Copies of all lines containing the string "import" are needed from the data below.

-------- Records provided --------

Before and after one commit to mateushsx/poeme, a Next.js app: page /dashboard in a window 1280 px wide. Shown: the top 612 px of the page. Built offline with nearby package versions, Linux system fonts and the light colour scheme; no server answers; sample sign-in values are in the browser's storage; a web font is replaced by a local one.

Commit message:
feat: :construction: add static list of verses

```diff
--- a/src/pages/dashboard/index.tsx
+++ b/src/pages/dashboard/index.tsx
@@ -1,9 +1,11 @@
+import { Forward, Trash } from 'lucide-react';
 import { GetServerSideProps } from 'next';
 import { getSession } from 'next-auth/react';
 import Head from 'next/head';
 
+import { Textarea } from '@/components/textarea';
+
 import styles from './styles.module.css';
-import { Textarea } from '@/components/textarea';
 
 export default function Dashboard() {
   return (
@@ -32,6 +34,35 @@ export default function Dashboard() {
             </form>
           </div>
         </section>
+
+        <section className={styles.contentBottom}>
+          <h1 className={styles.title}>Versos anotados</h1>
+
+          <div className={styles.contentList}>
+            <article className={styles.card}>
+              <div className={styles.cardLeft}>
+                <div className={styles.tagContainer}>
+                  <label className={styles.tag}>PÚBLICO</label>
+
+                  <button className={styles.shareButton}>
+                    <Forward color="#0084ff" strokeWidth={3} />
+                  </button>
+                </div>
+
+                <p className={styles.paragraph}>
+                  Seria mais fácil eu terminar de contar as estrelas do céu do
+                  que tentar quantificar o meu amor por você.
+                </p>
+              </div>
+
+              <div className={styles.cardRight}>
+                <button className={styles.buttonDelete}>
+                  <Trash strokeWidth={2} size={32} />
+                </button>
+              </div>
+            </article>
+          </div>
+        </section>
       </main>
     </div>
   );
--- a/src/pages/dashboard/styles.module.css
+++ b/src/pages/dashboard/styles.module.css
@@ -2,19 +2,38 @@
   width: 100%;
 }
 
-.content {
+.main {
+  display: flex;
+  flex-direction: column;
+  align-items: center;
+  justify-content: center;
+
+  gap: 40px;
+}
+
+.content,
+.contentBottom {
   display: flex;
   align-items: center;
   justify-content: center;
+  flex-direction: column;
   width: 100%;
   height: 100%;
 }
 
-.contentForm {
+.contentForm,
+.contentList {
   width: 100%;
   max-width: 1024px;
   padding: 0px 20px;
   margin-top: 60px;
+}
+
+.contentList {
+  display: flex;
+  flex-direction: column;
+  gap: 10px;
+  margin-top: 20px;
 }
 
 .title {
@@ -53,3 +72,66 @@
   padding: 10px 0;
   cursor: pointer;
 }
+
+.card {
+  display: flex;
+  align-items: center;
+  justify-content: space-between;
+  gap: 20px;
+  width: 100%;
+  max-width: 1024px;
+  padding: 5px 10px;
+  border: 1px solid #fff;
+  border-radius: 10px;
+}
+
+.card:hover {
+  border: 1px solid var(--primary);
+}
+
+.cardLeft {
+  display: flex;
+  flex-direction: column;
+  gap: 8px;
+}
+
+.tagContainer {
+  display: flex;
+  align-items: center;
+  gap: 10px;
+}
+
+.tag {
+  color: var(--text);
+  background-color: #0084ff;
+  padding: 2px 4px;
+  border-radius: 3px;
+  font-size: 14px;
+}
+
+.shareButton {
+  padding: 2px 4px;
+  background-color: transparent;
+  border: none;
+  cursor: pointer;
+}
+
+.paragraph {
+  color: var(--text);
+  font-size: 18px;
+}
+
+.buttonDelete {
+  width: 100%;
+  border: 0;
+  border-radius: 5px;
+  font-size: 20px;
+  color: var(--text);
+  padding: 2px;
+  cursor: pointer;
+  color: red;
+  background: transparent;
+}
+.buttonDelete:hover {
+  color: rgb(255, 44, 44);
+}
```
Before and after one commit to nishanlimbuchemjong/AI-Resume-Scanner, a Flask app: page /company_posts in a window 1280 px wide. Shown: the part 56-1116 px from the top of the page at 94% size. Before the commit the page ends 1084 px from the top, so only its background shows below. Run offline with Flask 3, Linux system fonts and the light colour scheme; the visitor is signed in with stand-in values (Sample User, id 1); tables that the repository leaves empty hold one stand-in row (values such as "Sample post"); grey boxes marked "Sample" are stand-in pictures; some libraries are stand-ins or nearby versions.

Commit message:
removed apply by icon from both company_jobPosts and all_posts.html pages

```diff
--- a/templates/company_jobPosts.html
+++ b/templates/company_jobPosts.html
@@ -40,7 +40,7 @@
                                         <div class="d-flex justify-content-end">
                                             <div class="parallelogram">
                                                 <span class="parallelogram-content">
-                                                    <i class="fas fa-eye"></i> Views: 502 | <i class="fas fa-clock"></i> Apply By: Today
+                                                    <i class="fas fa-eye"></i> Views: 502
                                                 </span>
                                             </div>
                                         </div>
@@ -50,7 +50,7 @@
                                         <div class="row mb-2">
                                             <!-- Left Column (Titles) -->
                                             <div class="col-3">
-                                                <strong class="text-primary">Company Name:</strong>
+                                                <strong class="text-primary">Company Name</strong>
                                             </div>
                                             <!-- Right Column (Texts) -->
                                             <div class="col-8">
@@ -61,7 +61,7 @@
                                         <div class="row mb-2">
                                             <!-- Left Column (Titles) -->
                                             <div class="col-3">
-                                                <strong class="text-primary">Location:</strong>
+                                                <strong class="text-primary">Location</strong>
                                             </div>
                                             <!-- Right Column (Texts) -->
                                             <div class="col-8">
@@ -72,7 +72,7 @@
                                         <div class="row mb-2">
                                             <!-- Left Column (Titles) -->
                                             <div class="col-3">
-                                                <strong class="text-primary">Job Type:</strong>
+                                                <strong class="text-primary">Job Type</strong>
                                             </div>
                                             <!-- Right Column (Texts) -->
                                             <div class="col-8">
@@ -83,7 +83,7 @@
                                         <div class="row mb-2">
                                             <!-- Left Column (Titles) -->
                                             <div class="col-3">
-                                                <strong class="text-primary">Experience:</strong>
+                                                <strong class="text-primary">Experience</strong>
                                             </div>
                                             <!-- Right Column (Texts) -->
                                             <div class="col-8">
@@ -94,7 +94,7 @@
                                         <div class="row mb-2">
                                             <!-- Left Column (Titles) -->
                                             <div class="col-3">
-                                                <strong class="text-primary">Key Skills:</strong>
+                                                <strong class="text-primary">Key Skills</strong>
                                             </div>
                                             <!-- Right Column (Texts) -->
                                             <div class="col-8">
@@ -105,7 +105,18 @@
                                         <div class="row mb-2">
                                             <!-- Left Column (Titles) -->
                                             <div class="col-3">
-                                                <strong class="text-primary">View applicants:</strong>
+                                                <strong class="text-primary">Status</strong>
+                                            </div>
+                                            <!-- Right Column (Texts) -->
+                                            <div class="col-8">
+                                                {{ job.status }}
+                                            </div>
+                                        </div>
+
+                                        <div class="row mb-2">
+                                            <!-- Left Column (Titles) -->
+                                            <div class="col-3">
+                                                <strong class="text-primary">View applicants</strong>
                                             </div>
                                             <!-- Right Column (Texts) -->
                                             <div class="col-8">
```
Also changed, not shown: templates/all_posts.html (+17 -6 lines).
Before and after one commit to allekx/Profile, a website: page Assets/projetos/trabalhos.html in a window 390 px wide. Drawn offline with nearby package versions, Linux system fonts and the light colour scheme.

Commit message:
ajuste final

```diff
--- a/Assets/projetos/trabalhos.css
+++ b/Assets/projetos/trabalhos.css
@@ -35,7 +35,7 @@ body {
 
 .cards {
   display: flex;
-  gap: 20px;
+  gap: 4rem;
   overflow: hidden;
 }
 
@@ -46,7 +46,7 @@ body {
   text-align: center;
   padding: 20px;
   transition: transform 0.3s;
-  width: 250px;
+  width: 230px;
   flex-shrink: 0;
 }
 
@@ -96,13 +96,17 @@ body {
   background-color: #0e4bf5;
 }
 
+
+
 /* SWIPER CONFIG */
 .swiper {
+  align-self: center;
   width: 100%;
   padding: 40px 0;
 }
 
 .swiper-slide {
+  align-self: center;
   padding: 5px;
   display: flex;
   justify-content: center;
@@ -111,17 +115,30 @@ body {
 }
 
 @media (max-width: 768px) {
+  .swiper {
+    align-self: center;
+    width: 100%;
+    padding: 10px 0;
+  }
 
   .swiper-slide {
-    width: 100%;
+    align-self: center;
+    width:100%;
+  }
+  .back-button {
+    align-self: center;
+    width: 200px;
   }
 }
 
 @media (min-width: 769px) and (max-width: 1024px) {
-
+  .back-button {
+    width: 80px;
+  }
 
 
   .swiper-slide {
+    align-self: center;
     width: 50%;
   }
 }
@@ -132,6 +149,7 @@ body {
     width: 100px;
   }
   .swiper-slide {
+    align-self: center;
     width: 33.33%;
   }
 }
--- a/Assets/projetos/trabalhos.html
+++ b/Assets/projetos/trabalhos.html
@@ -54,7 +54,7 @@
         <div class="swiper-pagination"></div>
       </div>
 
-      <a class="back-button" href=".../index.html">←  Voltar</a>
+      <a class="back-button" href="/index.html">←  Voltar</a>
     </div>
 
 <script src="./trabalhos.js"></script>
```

--------

Response to the exercise:
+import { Forward, Trash } from 'lucide-react';
 import { GetServerSideProps } from 'next';
 import { getSession } from 'next-auth/react';
 import Head from 'next/head';
+import { Textarea } from '@/components/textarea';
 import styles from './styles.module.css';
-import { Textarea } from '@/components/textarea';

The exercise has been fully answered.